52. Sung, P. 1997. Function of yeast Rad52 protein as a mediator between replication protein-A and the Rad51 recombinase. J. Biol. Chem. 27228194-28197. [PubMed]
53. Sung, P. 1997. Yeast Rad55 and Rad57 proteins form a heterodimer that functions with replication protein A to promote DNA strand exchange by Rad51 recombinase. Genes Dev. 111111-1121. [PubMed]
54. Sung, P., L. Krejci, S. Van Komen, and M. G. Sehorn. 2003. Rad51 recombinase and recombination mediators. J. Biol. Chem. 27842729-42732. [PubMed]
55. Symington, L. S., L. E. Kang, and S. Moreau. 2000. Alteration of gene conversion tract length and associated crossing over during plasmid gap repair in nuclease-deficient strains of Saccharomyces cerevisiae. Nucleic Acids Res. 284649-4656. [PMC free article] [PubMed]
56. van Veelen, L. R., J. Essers, M. W. van de Rakt, H. Odijk, A. Pastink, M. Z. Zdzienicka, C. C. Paulusma, and R. Kanaar. 2005. Ionizing radiation-induced foci formation of mammalian Rad51 and Rad54 depends on the Rad51 paralogs, but not on Rad52. Mutat. Res. 57434-49. [PubMed]
57. Weiss, K., and R. T. Simpson. 1998. High-resolution structural analysis of chromatin at specific loci: Saccharomyces cerevisiae silent mating-type locus HMLα. Mol. Cell. Biol. 185392-5403. [PMC free article] [PubMed]
58. Weng, Y.-S., and J. A. Nickoloff. 1998. Evidence for independent mismatch repair processing on opposite sides of a double-strand break in Saccharomyces cerevisiae. Genetics 14859-70. [PubMed]
59. West, S. C. 2003. Molecular views of recombination proteins and their control. Nat. Rev. Mol. Cell Biol. 4435-445. [PubMed]
60. Wolner, B., S. van Komen, P. Sung, and C. L. Peterson. 2003. Recruitment of the recombinational repair machinery to a DNA double-strand break in yeast. Mol. Cell 12221-232. [PubMed]

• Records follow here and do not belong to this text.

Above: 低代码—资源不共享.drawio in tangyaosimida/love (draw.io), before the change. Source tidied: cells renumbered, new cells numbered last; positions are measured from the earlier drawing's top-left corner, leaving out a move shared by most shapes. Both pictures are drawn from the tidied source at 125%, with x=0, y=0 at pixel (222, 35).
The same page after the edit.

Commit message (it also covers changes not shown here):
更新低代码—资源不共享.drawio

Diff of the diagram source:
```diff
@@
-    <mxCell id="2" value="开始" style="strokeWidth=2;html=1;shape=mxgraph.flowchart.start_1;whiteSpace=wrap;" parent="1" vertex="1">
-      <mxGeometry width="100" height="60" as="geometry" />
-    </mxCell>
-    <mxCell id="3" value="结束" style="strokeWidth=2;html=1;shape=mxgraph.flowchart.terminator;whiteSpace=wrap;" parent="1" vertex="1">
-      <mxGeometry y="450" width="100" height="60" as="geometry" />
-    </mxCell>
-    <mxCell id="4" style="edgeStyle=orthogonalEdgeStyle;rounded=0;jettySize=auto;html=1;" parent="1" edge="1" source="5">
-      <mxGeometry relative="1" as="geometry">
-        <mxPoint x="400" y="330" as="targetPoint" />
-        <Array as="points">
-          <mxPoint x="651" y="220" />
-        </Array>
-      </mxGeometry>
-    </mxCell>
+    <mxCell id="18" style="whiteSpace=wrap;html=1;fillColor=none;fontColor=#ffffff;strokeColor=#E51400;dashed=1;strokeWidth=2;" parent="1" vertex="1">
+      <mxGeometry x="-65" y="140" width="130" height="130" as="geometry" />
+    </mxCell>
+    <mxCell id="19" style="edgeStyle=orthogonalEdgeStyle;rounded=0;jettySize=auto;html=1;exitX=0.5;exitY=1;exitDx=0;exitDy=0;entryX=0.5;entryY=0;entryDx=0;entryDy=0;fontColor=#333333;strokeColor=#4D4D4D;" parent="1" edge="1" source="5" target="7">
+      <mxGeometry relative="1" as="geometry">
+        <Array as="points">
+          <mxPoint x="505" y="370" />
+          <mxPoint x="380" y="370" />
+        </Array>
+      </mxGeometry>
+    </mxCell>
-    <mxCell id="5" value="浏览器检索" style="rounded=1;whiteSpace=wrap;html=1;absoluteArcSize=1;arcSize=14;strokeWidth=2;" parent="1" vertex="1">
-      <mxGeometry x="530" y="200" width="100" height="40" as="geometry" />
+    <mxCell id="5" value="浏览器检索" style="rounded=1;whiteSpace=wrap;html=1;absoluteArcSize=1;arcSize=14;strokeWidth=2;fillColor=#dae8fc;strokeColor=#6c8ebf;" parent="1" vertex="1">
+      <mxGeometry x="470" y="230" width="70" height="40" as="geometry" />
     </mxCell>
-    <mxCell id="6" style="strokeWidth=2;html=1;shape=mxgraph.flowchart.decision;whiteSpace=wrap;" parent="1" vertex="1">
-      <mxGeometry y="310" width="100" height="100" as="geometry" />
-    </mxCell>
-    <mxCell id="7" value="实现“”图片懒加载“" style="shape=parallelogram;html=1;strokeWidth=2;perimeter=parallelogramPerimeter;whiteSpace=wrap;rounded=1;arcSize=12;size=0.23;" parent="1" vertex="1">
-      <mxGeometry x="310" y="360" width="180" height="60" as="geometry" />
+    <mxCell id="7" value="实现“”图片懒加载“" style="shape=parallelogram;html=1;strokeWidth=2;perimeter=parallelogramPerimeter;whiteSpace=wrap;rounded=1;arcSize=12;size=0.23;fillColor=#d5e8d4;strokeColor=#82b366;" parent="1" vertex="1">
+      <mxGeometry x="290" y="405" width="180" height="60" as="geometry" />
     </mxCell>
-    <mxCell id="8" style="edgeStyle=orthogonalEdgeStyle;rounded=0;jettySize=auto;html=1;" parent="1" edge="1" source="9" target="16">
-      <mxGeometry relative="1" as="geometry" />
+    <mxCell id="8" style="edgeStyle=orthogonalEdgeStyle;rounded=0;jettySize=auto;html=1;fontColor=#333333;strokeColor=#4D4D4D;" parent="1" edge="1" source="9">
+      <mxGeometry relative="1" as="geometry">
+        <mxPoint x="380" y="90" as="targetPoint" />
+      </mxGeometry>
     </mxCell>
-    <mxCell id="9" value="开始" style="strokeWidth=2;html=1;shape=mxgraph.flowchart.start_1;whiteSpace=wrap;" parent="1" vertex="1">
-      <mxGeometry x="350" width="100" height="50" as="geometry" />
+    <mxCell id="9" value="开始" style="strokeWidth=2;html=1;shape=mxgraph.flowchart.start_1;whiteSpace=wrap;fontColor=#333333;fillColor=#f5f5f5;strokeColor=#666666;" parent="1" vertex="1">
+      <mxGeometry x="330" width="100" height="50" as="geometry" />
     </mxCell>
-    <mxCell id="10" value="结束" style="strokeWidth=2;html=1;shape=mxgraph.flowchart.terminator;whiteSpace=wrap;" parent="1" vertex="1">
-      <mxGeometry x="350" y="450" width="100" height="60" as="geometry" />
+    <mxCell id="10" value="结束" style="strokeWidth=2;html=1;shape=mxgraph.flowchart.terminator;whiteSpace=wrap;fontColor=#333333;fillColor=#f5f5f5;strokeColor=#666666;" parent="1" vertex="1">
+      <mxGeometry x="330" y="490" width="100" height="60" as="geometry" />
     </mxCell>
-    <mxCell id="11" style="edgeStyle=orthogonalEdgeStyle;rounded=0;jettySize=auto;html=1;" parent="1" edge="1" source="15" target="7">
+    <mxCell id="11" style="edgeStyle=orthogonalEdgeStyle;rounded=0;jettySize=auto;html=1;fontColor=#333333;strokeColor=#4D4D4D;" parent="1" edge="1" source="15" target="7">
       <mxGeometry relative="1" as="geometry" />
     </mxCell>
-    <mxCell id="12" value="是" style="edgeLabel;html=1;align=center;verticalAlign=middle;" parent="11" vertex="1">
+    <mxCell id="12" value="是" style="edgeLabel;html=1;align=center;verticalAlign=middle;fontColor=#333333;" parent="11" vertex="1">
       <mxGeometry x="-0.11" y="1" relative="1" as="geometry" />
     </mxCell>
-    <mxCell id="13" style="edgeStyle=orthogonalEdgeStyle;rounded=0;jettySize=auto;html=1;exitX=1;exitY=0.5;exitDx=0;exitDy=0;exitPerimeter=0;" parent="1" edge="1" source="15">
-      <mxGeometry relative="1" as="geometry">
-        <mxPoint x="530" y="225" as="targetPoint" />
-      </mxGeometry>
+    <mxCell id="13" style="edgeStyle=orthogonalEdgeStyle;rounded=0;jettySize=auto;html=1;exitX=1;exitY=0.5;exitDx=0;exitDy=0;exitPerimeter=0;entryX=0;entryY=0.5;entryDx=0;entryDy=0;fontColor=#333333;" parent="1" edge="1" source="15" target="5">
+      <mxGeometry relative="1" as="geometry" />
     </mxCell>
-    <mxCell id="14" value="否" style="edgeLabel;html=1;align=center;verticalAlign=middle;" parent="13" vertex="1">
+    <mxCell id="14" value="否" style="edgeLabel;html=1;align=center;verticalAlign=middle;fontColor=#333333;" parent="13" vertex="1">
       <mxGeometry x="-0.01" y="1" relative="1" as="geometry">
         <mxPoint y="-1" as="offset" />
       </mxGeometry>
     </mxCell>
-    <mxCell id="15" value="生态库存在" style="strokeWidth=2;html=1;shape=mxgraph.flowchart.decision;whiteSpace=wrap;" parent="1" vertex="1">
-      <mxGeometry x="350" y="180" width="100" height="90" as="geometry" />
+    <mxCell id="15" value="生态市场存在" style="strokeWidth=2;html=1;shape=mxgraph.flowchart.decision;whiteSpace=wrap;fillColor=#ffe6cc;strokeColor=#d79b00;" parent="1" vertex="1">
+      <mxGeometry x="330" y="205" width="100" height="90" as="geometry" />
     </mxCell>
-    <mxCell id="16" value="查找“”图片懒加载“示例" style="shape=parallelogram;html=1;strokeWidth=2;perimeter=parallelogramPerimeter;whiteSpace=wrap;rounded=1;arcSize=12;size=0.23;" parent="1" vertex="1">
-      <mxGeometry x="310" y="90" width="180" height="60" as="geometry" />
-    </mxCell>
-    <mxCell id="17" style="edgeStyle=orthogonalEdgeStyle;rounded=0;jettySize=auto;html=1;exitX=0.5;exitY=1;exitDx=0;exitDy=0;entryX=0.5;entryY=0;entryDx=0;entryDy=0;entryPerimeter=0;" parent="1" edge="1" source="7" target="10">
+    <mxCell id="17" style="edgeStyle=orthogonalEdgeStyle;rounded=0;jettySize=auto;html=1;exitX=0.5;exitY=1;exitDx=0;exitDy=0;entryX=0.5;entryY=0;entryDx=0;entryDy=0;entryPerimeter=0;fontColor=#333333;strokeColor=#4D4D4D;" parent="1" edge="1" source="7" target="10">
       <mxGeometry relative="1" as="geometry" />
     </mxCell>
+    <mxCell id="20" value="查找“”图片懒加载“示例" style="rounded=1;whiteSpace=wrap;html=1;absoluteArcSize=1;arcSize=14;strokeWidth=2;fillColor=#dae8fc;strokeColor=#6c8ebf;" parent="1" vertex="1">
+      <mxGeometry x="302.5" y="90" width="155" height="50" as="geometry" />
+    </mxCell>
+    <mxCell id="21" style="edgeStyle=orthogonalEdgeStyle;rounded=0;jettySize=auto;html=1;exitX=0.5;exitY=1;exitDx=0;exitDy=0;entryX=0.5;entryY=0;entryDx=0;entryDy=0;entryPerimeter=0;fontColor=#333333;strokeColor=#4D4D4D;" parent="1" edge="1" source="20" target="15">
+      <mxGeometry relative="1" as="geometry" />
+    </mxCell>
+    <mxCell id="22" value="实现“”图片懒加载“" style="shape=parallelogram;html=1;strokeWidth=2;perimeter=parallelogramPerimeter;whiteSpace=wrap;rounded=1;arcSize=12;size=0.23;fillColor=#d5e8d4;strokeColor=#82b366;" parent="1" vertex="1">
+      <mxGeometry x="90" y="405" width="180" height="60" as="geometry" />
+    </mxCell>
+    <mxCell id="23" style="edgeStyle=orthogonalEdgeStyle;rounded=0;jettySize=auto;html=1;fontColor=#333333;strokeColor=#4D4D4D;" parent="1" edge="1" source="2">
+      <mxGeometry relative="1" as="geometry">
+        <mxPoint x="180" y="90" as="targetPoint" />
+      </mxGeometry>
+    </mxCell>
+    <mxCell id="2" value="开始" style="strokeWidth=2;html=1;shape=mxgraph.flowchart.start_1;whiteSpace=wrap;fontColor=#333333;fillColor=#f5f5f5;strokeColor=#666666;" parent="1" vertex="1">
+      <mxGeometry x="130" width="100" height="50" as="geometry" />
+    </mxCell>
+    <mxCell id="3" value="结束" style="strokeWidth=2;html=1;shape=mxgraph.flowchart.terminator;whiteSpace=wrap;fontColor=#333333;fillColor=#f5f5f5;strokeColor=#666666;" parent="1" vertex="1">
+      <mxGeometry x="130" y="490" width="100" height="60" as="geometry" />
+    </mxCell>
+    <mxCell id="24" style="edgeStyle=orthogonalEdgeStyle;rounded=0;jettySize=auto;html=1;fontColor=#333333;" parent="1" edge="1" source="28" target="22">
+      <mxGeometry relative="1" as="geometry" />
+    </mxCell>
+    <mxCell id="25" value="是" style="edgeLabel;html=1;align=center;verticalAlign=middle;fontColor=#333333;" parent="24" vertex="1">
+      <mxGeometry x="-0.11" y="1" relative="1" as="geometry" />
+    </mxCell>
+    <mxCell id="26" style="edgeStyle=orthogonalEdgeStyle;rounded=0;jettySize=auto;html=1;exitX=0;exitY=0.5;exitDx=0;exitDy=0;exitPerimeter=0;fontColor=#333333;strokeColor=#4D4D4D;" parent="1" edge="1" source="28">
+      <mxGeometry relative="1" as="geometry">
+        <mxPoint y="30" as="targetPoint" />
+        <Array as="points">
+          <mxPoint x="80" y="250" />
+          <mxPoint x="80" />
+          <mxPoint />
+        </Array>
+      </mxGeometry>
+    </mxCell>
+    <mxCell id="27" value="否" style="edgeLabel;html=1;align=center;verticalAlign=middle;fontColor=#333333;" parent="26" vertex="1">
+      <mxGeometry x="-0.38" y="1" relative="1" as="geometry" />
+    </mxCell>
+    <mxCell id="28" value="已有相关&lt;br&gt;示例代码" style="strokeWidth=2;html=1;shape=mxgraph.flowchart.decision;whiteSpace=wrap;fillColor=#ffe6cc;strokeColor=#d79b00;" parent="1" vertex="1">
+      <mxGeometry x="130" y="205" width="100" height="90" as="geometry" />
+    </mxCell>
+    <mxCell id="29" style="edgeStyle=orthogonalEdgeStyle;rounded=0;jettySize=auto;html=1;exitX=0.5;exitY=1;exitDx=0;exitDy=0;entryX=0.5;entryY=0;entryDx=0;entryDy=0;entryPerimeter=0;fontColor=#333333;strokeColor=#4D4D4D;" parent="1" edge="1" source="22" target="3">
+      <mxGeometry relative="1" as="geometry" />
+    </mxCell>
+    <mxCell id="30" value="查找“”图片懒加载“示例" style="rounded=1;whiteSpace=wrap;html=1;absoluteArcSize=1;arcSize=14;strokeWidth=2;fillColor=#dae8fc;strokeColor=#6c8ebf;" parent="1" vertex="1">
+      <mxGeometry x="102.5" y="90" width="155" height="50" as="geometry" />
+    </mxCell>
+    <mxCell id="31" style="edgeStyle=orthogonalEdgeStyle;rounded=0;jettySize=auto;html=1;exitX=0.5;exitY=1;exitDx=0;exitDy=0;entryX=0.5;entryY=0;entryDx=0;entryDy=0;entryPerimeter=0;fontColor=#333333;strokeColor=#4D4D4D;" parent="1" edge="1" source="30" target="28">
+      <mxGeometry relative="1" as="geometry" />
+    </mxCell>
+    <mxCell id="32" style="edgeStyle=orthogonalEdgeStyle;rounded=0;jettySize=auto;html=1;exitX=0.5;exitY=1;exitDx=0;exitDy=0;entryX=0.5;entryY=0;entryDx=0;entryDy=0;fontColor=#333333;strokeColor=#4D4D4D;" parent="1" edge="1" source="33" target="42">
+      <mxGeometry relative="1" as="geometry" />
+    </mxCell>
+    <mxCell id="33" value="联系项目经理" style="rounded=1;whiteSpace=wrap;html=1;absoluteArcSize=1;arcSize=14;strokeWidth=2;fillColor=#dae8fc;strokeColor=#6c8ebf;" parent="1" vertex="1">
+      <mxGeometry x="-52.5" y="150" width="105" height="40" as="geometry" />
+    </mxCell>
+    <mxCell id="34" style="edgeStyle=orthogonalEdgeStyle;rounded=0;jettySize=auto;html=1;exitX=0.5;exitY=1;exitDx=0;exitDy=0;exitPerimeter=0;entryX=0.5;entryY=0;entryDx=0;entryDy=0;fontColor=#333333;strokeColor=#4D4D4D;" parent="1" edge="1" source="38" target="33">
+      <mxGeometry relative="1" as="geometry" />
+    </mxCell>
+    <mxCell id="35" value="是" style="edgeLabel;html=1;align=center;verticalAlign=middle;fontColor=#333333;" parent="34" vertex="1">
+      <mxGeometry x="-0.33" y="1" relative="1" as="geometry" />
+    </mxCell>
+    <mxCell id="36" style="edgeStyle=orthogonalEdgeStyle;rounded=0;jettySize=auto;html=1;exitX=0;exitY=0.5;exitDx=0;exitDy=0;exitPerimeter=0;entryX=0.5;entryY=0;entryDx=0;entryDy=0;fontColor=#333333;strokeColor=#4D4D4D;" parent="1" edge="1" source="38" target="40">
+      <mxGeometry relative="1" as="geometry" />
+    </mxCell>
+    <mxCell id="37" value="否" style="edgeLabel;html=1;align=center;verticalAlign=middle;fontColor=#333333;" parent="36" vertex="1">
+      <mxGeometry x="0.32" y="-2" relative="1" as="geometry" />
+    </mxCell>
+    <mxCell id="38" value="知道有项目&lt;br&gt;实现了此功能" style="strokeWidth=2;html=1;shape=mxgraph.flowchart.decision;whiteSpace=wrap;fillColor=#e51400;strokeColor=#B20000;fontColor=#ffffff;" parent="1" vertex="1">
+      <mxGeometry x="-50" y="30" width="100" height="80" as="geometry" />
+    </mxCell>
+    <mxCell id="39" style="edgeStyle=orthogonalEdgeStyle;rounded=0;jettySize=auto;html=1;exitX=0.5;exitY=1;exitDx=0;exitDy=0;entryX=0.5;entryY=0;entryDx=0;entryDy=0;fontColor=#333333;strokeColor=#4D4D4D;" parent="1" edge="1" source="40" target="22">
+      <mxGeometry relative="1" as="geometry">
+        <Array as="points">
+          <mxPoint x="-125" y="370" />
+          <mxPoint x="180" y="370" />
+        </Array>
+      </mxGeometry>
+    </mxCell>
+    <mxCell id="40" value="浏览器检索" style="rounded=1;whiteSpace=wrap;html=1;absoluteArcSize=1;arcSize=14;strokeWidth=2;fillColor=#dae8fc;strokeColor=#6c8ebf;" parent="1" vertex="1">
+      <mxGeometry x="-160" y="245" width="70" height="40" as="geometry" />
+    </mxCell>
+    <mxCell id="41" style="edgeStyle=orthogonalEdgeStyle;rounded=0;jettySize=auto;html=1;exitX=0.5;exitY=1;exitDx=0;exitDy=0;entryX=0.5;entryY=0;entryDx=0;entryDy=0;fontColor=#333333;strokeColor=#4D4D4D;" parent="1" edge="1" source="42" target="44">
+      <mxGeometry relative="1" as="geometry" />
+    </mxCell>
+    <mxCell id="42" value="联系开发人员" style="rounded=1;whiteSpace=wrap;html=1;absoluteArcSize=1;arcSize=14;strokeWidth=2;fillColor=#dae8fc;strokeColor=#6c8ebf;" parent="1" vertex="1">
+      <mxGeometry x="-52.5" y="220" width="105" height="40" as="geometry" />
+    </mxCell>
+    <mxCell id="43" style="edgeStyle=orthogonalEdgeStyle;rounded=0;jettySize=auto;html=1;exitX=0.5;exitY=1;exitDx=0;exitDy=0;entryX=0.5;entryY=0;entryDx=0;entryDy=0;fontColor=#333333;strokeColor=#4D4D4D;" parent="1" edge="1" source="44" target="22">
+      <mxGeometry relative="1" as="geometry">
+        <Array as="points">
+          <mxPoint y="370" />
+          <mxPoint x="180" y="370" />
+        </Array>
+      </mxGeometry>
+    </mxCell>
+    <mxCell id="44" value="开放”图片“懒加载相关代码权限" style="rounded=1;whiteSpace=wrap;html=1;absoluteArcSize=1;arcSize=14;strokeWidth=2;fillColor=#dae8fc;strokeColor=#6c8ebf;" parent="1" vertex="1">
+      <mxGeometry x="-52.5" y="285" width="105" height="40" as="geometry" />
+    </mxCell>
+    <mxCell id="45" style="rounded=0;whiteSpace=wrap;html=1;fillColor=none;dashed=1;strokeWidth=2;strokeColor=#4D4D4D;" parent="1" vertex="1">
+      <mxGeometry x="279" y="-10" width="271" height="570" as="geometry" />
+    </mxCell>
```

61. Yang, H., P. D. Jeffrey, J. Miller, E. Kinnucan, Y. Sun, N. H. Thoma, N. Zheng, P. L. Chen, W. H. Lee, and N. P. Pavletich. 2002. BRCA2 function in DNA binding and recombination from a BRCA2-DSS1-ssDNA structure. Science 2971837-1848. [PubMed]
62. Zou, H., and R. Rothstein. 1997. Holliday junctions accumulate in replication mutants via a RecA homolog-independent mechanism. Cell 9087-96. [PubMed]

Articles from Molecular and Cellular Biology are provided here courtesy of American Society for Microbiology (ASM)